### ASSIGNMENT
The entries below are to be returned as written, with all pictures dropped.

*** Opening MATERIAL FOR THIS TASK ***

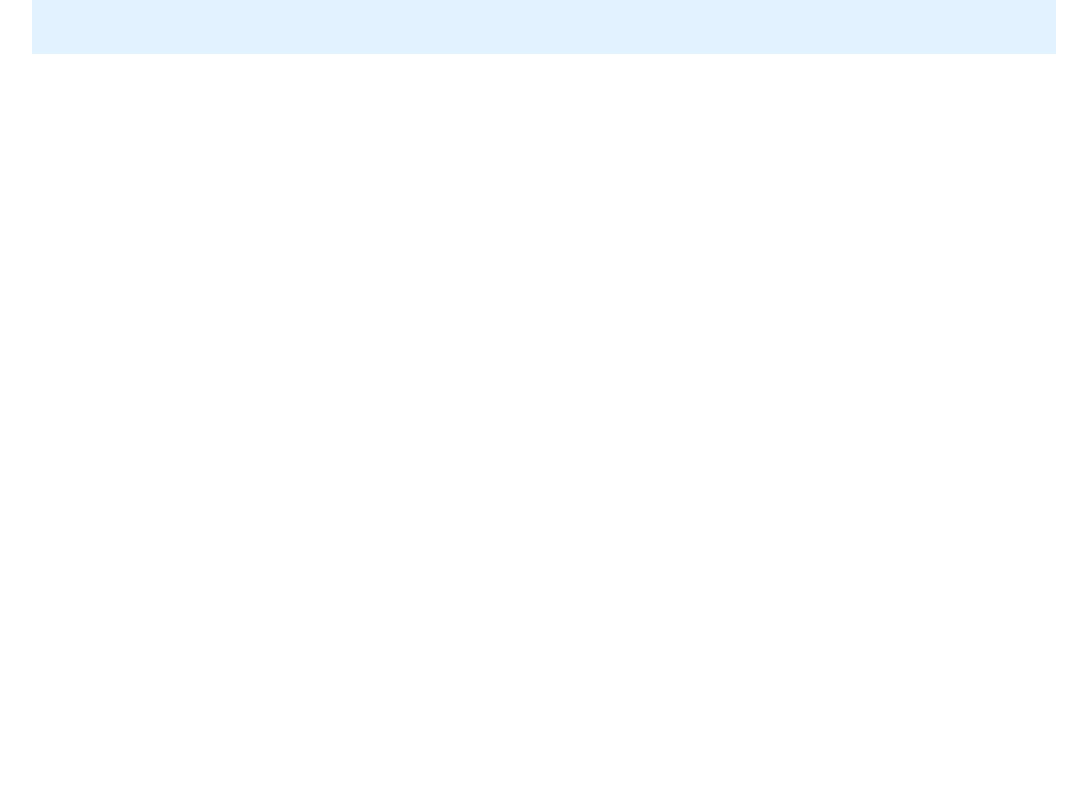
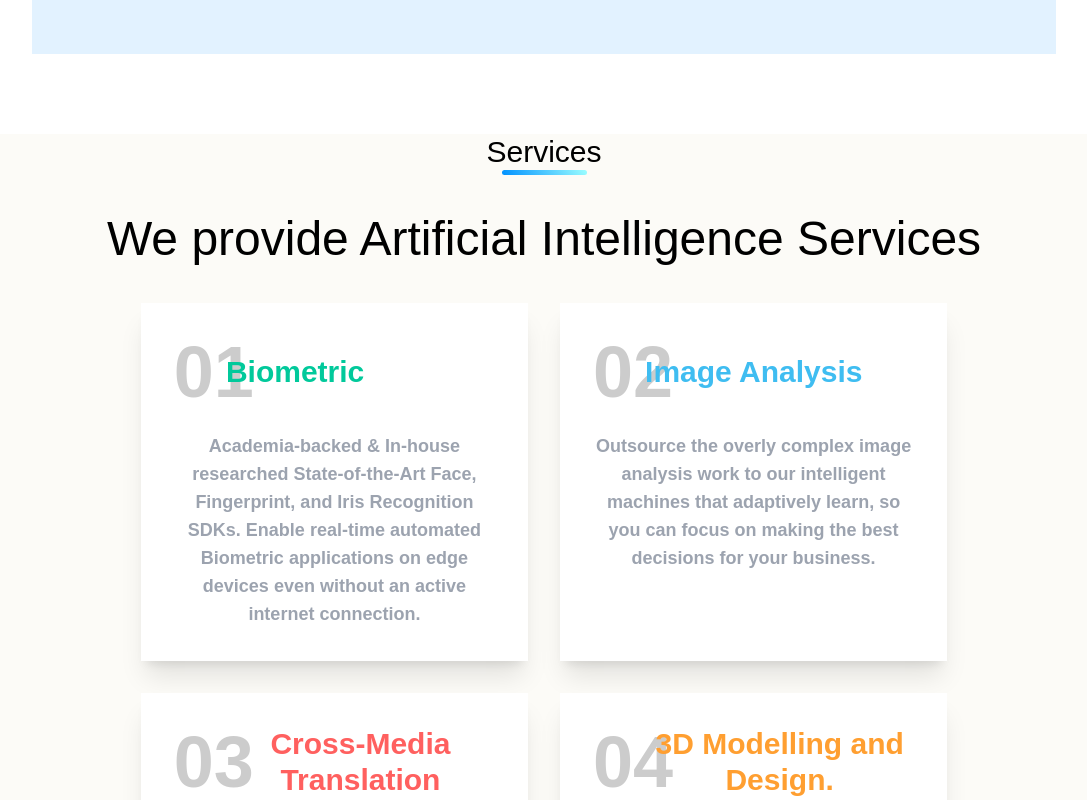
Before and after one commit to Nitesh-Samaniya/lens, a Next.js app in the folder lens-frontend/: page / in a window 1280 px wide. Shown: the part 1440-2240 px from the top of the page, without its empty margins (96-1183 px from the left). Before the commit the page ends 1574 px from the top, so only its background shows below. Built offline with nearby package versions, Linux system fonts and the light colour scheme.

Commit message:
servic section added

```diff
--- a/lens-frontend/src/app/page.js
+++ b/lens-frontend/src/app/page.js
@@ -2,6 +2,7 @@ import Image from "next/image";
 import Navbar from "../components/Navbar";
 import Header from "@/components/Header";
 import About from "@/components/about/About";
+import Service from "@/components/service/Service";
 
 export default function Home() {
   return (
@@ -9,6 +10,7 @@ export default function Home() {
       <Navbar />
       <Header />
       <About />
+      <Service />
     </>
   );
 }
--- a/lens-frontend/src/components/about/About.jsx
+++ b/lens-frontend/src/components/about/About.jsx
@@ -18,7 +18,7 @@ const About = () => {
                 </div>
             </div>
 
-            <div className='m-auto flex mt-20 mb-20 bg-[#e2f2ff] p-20 ease-in duration-300 group responsive-width'>
+            <div class='m-auto flex mt-20 mb-20 bg-[#e2f2ff] p-20 ease-in duration-300 group responsive-width'>
                 <div class='py-10'>
                     <p class='font-medium aboutHeading'>Welcome To LENS</p>
                     <p class='text-gray-500 leading-snug mt-10 aboutPara'>
--- /dev/null
+++ b/lens-frontend/src/components/service/Card.jsx
@@ -0,0 +1,67 @@
+"use client";
+
+import React, { useState } from 'react'
+
+const Card = ({number, color, title, text}) => {
+    const [isHovered, setIsHovered] = useState(false);
+
+    function getLightColor(color) {
+        switch (color) {
+            case 'green':
+                return '#ecffec';
+            case 'blue':
+                return '#e0f7fa';
+            case 'red':
+                return '#ffcccb';
+            case 'orange':
+                return '#ffe5cc';
+            default:
+                return 'transparent';
+        }
+    }
+
+    function getNumberColor(color) {
+        switch (color) {
+            case 'green':
+                return 'rgb(1, 201, 155)';
+            case 'blue':
+                return 'rgb(63, 189, 241)';
+            case 'red':
+                return 'rgb(255, 96, 95)';
+            case 'orange':
+                return 'rgb(255, 159, 49)';
+            default:
+                return 'gray-300';
+        }
+    }
+
+    const bgColor = getLightColor(color);
+
+    const numColor = getNumberColor(color);
+    const putNumCOlor = isHovered ? numColor : '#cccccc';
+
+    const borderColor = isHovered ? color : 'white';
+    const backgroundColor = isHovered ? bgColor : 'white';
+
+  return (
+      <div
+        class='p-8 group shadow-xl'
+        style={{ border: `1px solid ${borderColor}`, backgroundColor}}
+        onMouseEnter={() => setIsHovered(true)}
+        onMouseLeave={() => setIsHovered(false)}
+    >
+          <div className='flex items-center gap-0'>
+              <div className='text-7xl font-bold' style={{color: '#cccccc'}}>
+                  <span>0</span>
+                  <span style={{color: putNumCOlor}}>{number+1}</span>
+              </div>
+              <div className='font-bold text-3xl transition-all duration-300 group-hover:translate-x-10 group-hover:text-gray-400' style={{ marginLeft: '-28px', color: numColor }}>
+                {title}
+              </div>
+          </div>
+          <div class='mt-6 text-gray-400 text-lg font-bold'>{text}</div>
+      </div>
+  )
+}
+
+export default Card
--- /dev/null
+++ b/lens-frontend/src/components/service/Service.jsx
@@ -0,0 +1,54 @@
+import React from 'react'
+import Card from './Card'
+
+const cardsData = [
+    {
+        color: 'green',
+        title: 'Biometric',
+        text: 'Academia-backed & In-house researched State-of-the-Art Face, Fingerprint, and Iris Recognition SDKs. Enable real-time automated Biometric applications on edge devices even without an active internet connection.'
+    },
+    {
+        color: 'blue',
+        title: 'Image Analysis',
+        text: 'Outsource the overly complex image analysis work to our intelligent machines that adaptively learn, so you can focus on making the best decisions for your business.'
+    },
+    {
+        color: 'red',
+        title: 'Cross-Media Translation',
+        text: 'Will something like Siri or Alexa enhance your business? We can deliver text-to-speech, text-to-image, speech-to-text, speech-to-image, speech-to-image, image-to-text and image-to-speech solutions for maximum convenience.'
+    },
+    {
+        color: 'orange',
+        title: '3D Modelling and Design.',
+        text: "We offer services for automated generation of 3D assets with realistic shapes and textures. We animate the 3D models with voice and videos with an aim to retarget voice and/or expressions with pose from a single Image/video."
+    }
+]
+
+const Service = () => {
+  return (
+      <div class='font-poppins bg-[#fcfbf7] w-[90%] m-auto text-center'>
+          <div class='mt-20 text-3xl flex flex-col items-center'>
+              <div>Services</div>
+              <div style={{
+                  width: '85px',
+                  height: '5px',
+                  borderRadius: '1000px',
+                  background: 'var(--gr-4, linear-gradient(54deg, #0091ff 0%, #9cfeff 100%))'
+              }}>
+              </div>
+          </div>
+
+          <div class='mt-10 text-4xl sm:text-6xl md:text-5xl leading-snug'>We provide Artificial Intelligence Services</div>
+
+        <div class='mt-10 grid grid-cols-1 lg:grid-cols-2 gap-8 sm:w-[60%] lg:w-[80%] xl:w-[70%] m-auto'>
+            {
+                cardsData.map((el, index)=><Card key={index} number={index} color={el.color} title={el.title} text={el.text}/>)
+            }
+        </div>
+
+
+      </div>
+  )
+}
+
+export default Service
```
Also changed, not shown: lens-frontend/src/components/service/index.css (added).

*** Closing MATERIAL FOR THIS TASK ***

### OUTPUT
Before and after one commit to Nitesh-Samaniya/lens, a Next.js app in the folder lens-frontend/: page / in a window 1280 px wide. Shown: the part 1440-2240 px from the top of the page, without its empty margins (96-1183 px from the left). Before the commit the page ends 1574 px from the top, so only its background shows below. Built offline with nearby package versions, Linux system fonts and the light colour scheme.

Commit message:
servic section added

```diff
--- a/lens-frontend/src/app/page.js
+++ b/lens-frontend/src/app/page.js
@@ -2,6 +2,7 @@ import Image from "next/image";
 import Navbar from "../components/Navbar";
 import Header from "@/components/Header";
 import About from "@/components/about/About";
+import Service from "@/components/service/Service";
 
 export default function Home() {
   return (
@@ -9,6 +10,7 @@ export default function Home() {
       <Navbar />
       <Header />
       <About />
+      <Service />
     </>
   );
 }
--- a/lens-frontend/src/components/about/About.jsx
+++ b/lens-frontend/src/components/about/About.jsx
@@ -18,7 +18,7 @@ const About = () => {
                 </div>
             </div>
 
-            <div className='m-auto flex mt-20 mb-20 bg-[#e2f2ff] p-20 ease-in duration-300 group responsive-width'>
+            <div class='m-auto flex mt-20 mb-20 bg-[#e2f2ff] p-20 ease-in duration-300 group responsive-width'>
                 <div class='py-10'>
                     <p class='font-medium aboutHeading'>Welcome To LENS</p>
                     <p class='text-gray-500 leading-snug mt-10 aboutPara'>
--- /dev/null
+++ b/lens-frontend/src/components/service/Card.jsx
@@ -0,0 +1,67 @@
+"use client";
+
+import React, { useState } from 'react'
+
+const Card = ({number, color, title, text}) => {
+    const [isHovered, setIsHovered] = useState(false);
+
+    function getLightColor(color) {
+        switch (color) {
+            case 'green':
+                return '#ecffec';
+            case 'blue':
+                return '#e0f7fa';
+            case 'red':
+                return '#ffcccb';
+            case 'orange':
+                return '#ffe5cc';
+            default:
+                return 'transparent';
+        }
+    }
+
+    function getNumberColor(color) {
+        switch (color) {
+            case 'green':
+                return 'rgb(1, 201, 155)';
+            case 'blue':
+                return 'rgb(63, 189, 241)';
+            case 'red':
+                return 'rgb(255, 96, 95)';
+            case 'orange':
+                return 'rgb(255, 159, 49)';
+            default:
+                return 'gray-300';
+        }
+    }
+
+    const bgColor = getLightColor(color);
+
+    const numColor = getNumberColor(color);
+    const putNumCOlor = isHovered ? numColor : '#cccccc';
+
+    const borderColor = isHovered ? color : 'white';
+    const backgroundColor = isHovered ? bgColor : 'white';
+
+  return (
+      <div
+        class='p-8 group shadow-xl'
+        style={{ border: `1px solid ${borderColor}`, backgroundColor}}
+        onMouseEnter={() => setIsHovered(true)}
+        onMouseLeave={() => setIsHovered(false)}
+    >
+          <div className='flex items-center gap-0'>
+              <div className='text-7xl font-bold' style={{color: '#cccccc'}}>
+                  <span>0</span>
+                  <span style={{color: putNumCOlor}}>{number+1}</span>
+              </div>
+              <div className='font-bold text-3xl transition-all duration-300 group-hover:translate-x-10 group-hover:text-gray-400' style={{ marginLeft: '-28px', color: numColor }}>
+                {title}
+              </div>
+          </div>
+          <div class='mt-6 text-gray-400 text-lg font-bold'>{text}</div>
+      </div>
+  )
+}
+
+export default Card
--- /dev/null
+++ b/lens-frontend/src/components/service/Service.jsx
@@ -0,0 +1,54 @@
+import React from 'react'
+import Card from './Card'
+
+const cardsData = [
+    {
+        color: 'green',
+        title: 'Biometric',
+        text: 'Academia-backed & In-house researched State-of-the-Art Face, Fingerprint, and Iris Recognition SDKs. Enable real-time automated Biometric applications on edge devices even without an active internet connection.'
+    },
+    {
+        color: 'blue',
+        title: 'Image Analysis',
+        text: 'Outsource the overly complex image analysis work to our intelligent machines that adaptively learn, so you can focus on making the best decisions for your business.'
+    },
+    {
+        color: 'red',
+        title: 'Cross-Media Translation',
+        text: 'Will something like Siri or Alexa enhance your business? We can deliver text-to-speech, text-to-image, speech-to-text, speech-to-image, speech-to-image, image-to-text and image-to-speech solutions for maximum convenience.'
+    },
+    {
+        color: 'orange',
+        title: '3D Modelling and Design.',
+        text: "We offer services for automated generation of 3D assets with realistic shapes and textures. We animate the 3D models with voice and videos with an aim to retarget voice and/or expressions with pose from a single Image/video."
+    }
+]
+
+const Service = () => {
+  return (
+      <div class='font-poppins bg-[#fcfbf7] w-[90%] m-auto text-center'>
+          <div class='mt-20 text-3xl flex flex-col items-center'>
+              <div>Services</div>
+              <div style={{
+                  width: '85px',
+                  height: '5px',
+                  borderRadius: '1000px',
+                  background: 'var(--gr-4, linear-gradient(54deg, #0091ff 0%, #9cfeff 100%))'
+              }}>
+              </div>
+          </div>
+
+          <div class='mt-10 text-4xl sm:text-6xl md:text-5xl leading-snug'>We provide Artificial Intelligence Services</div>
+
+        <div class='mt-10 grid grid-cols-1 lg:grid-cols-2 gap-8 sm:w-[60%] lg:w-[80%] xl:w-[70%] m-auto'>
+            {
+                cardsData.map((el, index)=><Card key={index} number={index} color={el.color} title={el.title} text={el.text}/>)
+            }
+        </div>
+
+
+      </div>
+  )
+}
+
+export default Service
```
Also changed, not shown: lens-frontend/src/components/service/index.css (added).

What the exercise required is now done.